:: EXERCISE PROMPT ::
Each line of the data must be written out again verbatim; no image belongs in the copy.

Records drawn from a dataset:
□ □ □ □
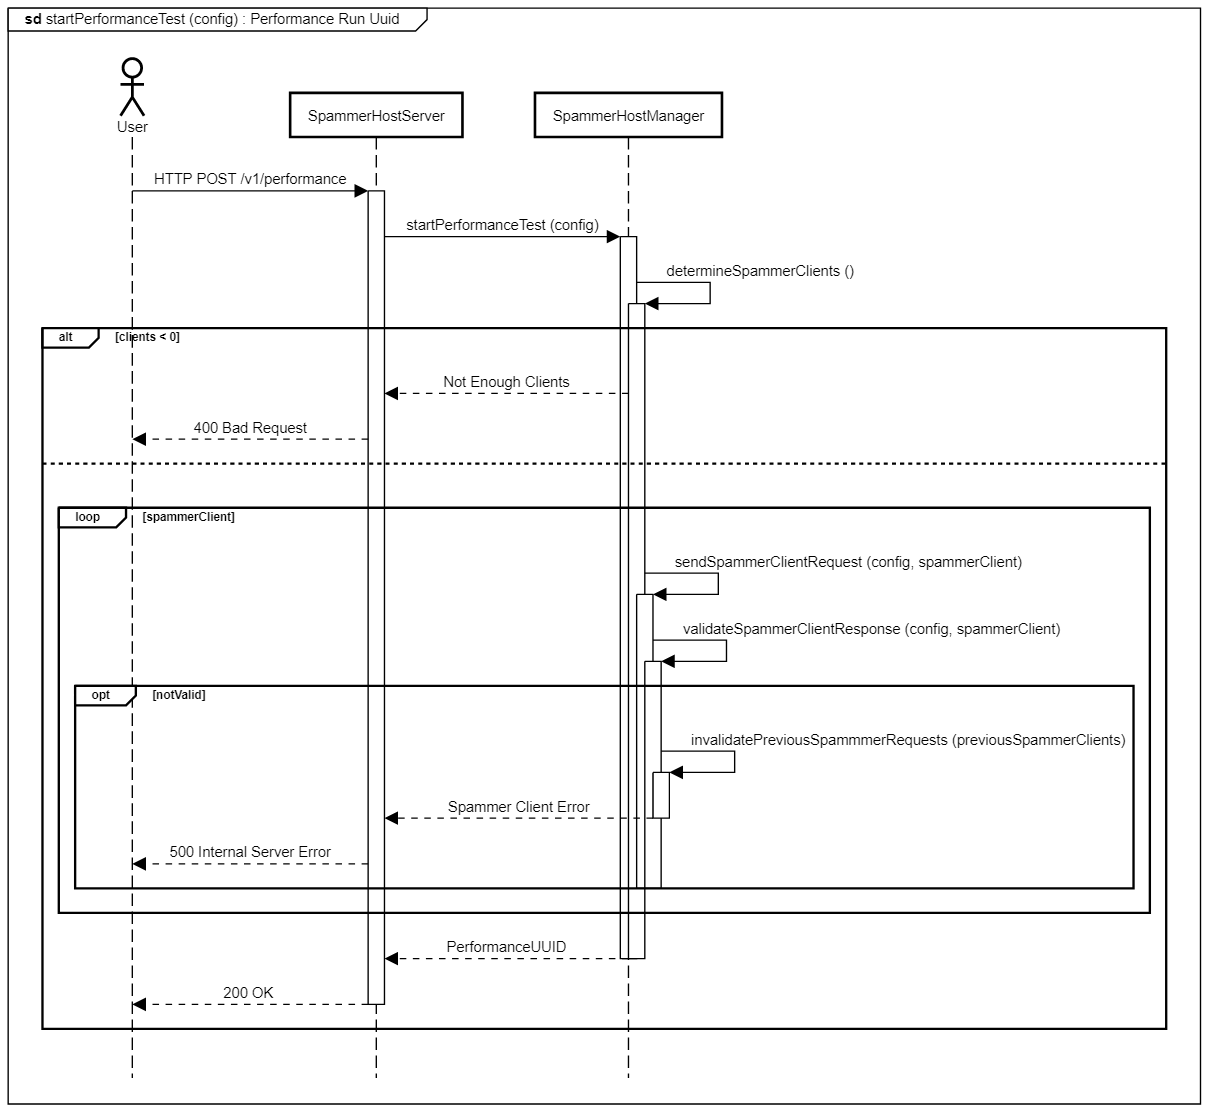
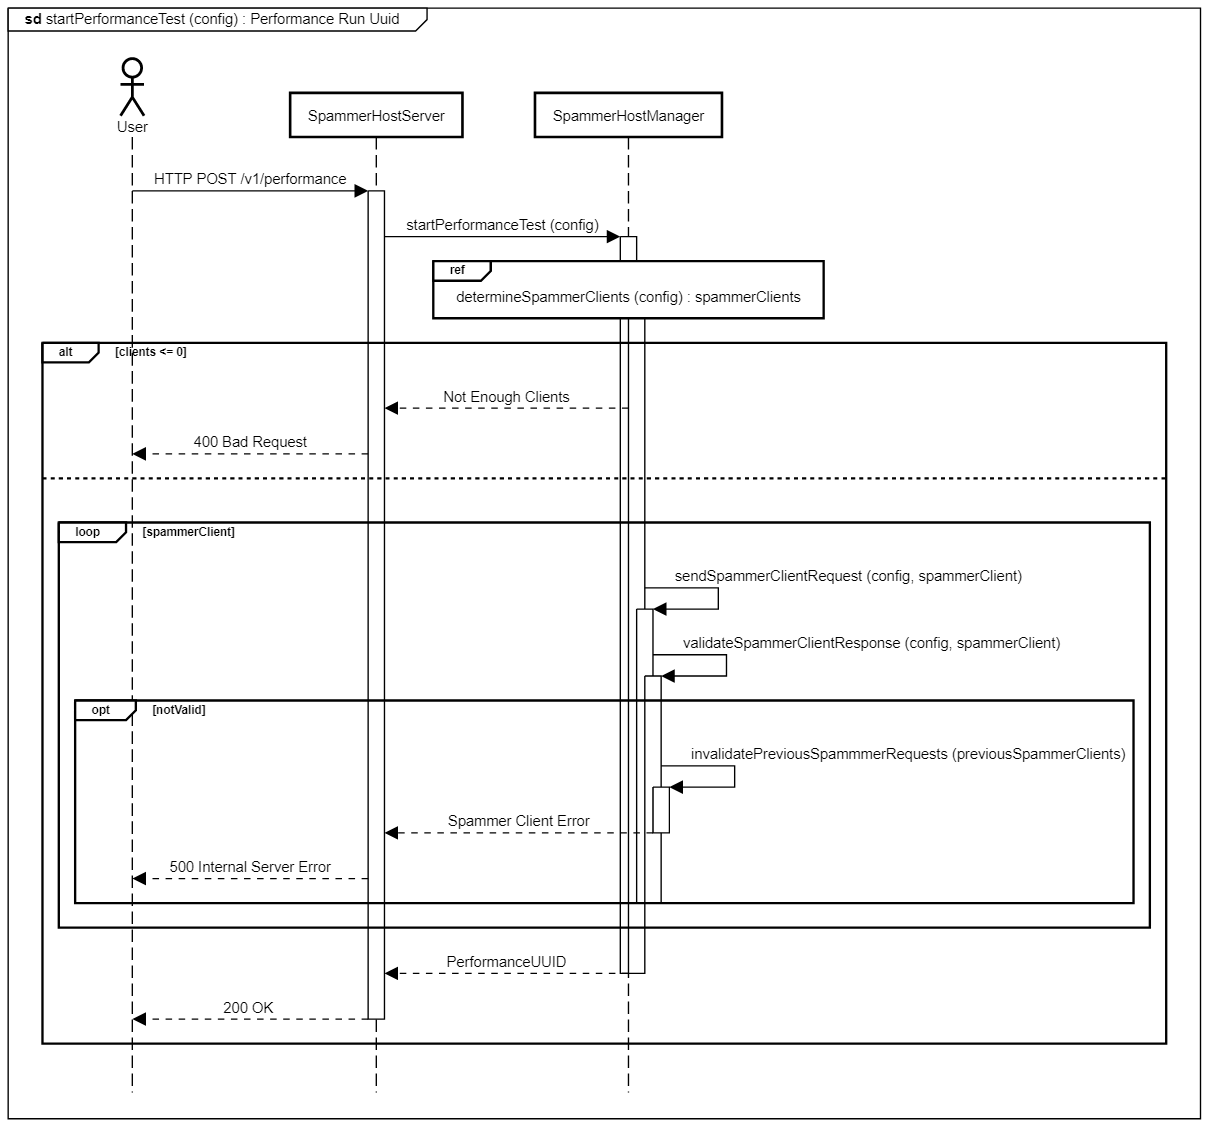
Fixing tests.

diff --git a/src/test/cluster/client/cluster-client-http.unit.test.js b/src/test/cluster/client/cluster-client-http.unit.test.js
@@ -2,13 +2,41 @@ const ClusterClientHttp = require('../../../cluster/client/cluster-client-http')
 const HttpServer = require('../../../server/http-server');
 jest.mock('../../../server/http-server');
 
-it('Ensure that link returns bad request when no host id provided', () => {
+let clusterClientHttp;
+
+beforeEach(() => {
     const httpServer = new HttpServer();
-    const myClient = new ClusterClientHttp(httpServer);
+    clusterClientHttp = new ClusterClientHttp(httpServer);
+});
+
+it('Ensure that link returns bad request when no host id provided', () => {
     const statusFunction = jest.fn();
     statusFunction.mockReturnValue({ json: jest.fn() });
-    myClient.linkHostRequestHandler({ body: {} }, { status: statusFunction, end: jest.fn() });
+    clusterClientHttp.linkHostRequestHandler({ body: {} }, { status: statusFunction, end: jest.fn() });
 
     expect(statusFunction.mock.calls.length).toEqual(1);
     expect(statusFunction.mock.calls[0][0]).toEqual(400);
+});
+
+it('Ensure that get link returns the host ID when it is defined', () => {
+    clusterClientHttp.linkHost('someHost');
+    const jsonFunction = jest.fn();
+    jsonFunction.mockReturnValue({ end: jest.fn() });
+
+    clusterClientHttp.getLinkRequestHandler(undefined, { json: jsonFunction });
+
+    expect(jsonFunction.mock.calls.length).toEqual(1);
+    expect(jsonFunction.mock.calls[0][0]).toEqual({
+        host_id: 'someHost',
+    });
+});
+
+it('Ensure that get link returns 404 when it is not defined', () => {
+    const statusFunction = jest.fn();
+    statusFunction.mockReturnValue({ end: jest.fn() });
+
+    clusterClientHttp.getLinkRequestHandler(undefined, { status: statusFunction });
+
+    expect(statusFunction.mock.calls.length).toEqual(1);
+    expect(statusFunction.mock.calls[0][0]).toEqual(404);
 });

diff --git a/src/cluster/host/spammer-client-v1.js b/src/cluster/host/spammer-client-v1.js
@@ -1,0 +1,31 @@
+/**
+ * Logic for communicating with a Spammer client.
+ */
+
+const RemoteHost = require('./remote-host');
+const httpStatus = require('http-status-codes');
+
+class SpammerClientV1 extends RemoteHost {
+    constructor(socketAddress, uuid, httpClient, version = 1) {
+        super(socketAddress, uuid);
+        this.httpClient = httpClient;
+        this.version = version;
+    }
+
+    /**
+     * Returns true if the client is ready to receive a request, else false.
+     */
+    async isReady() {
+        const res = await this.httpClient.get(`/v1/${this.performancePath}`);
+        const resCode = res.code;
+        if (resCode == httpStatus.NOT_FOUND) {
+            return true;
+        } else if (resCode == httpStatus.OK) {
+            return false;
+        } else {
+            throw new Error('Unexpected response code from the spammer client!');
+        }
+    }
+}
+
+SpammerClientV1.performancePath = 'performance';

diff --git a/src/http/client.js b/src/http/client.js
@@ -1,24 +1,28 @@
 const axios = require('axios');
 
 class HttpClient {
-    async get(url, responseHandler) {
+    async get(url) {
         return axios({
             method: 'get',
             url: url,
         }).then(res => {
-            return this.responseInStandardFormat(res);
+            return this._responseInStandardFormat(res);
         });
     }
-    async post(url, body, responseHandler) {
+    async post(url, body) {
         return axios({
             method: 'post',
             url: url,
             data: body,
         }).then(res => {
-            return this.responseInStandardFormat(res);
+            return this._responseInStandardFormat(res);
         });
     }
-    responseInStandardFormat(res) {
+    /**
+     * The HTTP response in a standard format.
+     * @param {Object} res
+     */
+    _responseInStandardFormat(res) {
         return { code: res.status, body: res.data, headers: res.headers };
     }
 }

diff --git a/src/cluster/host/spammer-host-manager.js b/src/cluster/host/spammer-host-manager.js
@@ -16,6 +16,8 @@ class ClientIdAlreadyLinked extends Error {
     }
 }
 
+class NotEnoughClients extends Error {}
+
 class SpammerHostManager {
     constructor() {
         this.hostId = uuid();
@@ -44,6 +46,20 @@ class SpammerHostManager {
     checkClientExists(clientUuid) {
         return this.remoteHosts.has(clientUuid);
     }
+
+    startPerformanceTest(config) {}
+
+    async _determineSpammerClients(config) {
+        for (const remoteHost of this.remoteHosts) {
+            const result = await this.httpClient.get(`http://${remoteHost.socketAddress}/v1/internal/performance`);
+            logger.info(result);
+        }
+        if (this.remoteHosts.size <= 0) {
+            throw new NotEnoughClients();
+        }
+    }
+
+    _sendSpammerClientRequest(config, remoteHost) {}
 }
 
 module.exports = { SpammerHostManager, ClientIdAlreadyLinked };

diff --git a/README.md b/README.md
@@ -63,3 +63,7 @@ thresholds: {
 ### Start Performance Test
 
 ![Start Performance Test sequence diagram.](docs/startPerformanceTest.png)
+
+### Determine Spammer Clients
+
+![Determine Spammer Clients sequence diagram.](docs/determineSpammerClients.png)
□ □ □ □
:: EXERCISE RESULT ::
Fixing tests.

diff --git a/src/test/cluster/client/cluster-client-http.unit.test.js b/src/test/cluster/client/cluster-client-http.unit.test.js
@@ -2,13 +2,41 @@ const ClusterClientHttp = require('../../../cluster/client/cluster-client-http')
 const HttpServer = require('../../../server/http-server');
 jest.mock('../../../server/http-server');
 
-it('Ensure that link returns bad request when no host id provided', () => {
+let clusterClientHttp;
+
+beforeEach(() => {
     const httpServer = new HttpServer();
-    const myClient = new ClusterClientHttp(httpServer);
+    clusterClientHttp = new ClusterClientHttp(httpServer);
+});
+
+it('Ensure that link returns bad request when no host id provided', () => {
     const statusFunction = jest.fn();
     statusFunction.mockReturnValue({ json: jest.fn() });
-    myClient.linkHostRequestHandler({ body: {} }, { status: statusFunction, end: jest.fn() });
+    clusterClientHttp.linkHostRequestHandler({ body: {} }, { status: statusFunction, end: jest.fn() });
 
     expect(statusFunction.mock.calls.length).toEqual(1);
     expect(statusFunction.mock.calls[0][0]).toEqual(400);
+});
+
+it('Ensure that get link returns the host ID when it is defined', () => {
+    clusterClientHttp.linkHost('someHost');
+    const jsonFunction = jest.fn();
+    jsonFunction.mockReturnValue({ end: jest.fn() });
+
+    clusterClientHttp.getLinkRequestHandler(undefined, { json: jsonFunction });
+
+    expect(jsonFunction.mock.calls.length).toEqual(1);
+    expect(jsonFunction.mock.calls[0][0]).toEqual({
+        host_id: 'someHost',
+    });
+});
+
+it('Ensure that get link returns 404 when it is not defined', () => {
+    const statusFunction = jest.fn();
+    statusFunction.mockReturnValue({ end: jest.fn() });
+
+    clusterClientHttp.getLinkRequestHandler(undefined, { status: statusFunction });
+
+    expect(statusFunction.mock.calls.length).toEqual(1);
+    expect(statusFunction.mock.calls[0][0]).toEqual(404);
 });

diff --git a/src/cluster/host/spammer-client-v1.js b/src/cluster/host/spammer-client-v1.js
@@ -1,0 +1,31 @@
+/**
+ * Logic for communicating with a Spammer client.
+ */
+
+const RemoteHost = require('./remote-host');
+const httpStatus = require('http-status-codes');
+
+class SpammerClientV1 extends RemoteHost {
+    constructor(socketAddress, uuid, httpClient, version = 1) {
+        super(socketAddress, uuid);
+        this.httpClient = httpClient;
+        this.version = version;
+    }
+
+    /**
+     * Returns true if the client is ready to receive a request, else false.
+     */
+    async isReady() {
+        const res = await this.httpClient.get(`/v1/${this.performancePath}`);
+        const resCode = res.code;
+        if (resCode == httpStatus.NOT_FOUND) {
+            return true;
+        } else if (resCode == httpStatus.OK) {
+            return false;
+        } else {
+            throw new Error('Unexpected response code from the spammer client!');
+        }
+    }
+}
+
+SpammerClientV1.performancePath = 'performance';

diff --git a/src/http/client.js b/src/http/client.js
@@ -1,24 +1,28 @@
 const axios = require('axios');
 
 class HttpClient {
-    async get(url, responseHandler) {
+    async get(url) {
         return axios({
             method: 'get',
             url: url,
         }).then(res => {
-            return this.responseInStandardFormat(res);
+            return this._responseInStandardFormat(res);
         });
     }
-    async post(url, body, responseHandler) {
+    async post(url, body) {
         return axios({
             method: 'post',
             url: url,
             data: body,
         }).then(res => {
-            return this.responseInStandardFormat(res);
+            return this._responseInStandardFormat(res);
         });
     }
-    responseInStandardFormat(res) {
+    /**
+     * The HTTP response in a standard format.
+     * @param {Object} res
+     */
+    _responseInStandardFormat(res) {
         return { code: res.status, body: res.data, headers: res.headers };
     }
 }

diff --git a/src/cluster/host/spammer-host-manager.js b/src/cluster/host/spammer-host-manager.js
@@ -16,6 +16,8 @@ class ClientIdAlreadyLinked extends Error {
     }
 }
 
+class NotEnoughClients extends Error {}
+
 class SpammerHostManager {
     constructor() {
         this.hostId = uuid();
@@ -44,6 +46,20 @@ class SpammerHostManager {
     checkClientExists(clientUuid) {
         return this.remoteHosts.has(clientUuid);
     }
+
+    startPerformanceTest(config) {}
+
+    async _determineSpammerClients(config) {
+        for (const remoteHost of this.remoteHosts) {
+            const result = await this.httpClient.get(`http://${remoteHost.socketAddress}/v1/internal/performance`);
+            logger.info(result);
+        }
+        if (this.remoteHosts.size <= 0) {
+            throw new NotEnoughClients();
+        }
+    }
+
+    _sendSpammerClientRequest(config, remoteHost) {}
 }
 
 module.exports = { SpammerHostManager, ClientIdAlreadyLinked };

diff --git a/README.md b/README.md
@@ -63,3 +63,7 @@ thresholds: {
 ### Start Performance Test
 
 ![Start Performance Test sequence diagram.](docs/startPerformanceTest.png)
+
+### Determine Spammer Clients
+
+![Determine Spammer Clients sequence diagram.](docs/determineSpammerClients.png)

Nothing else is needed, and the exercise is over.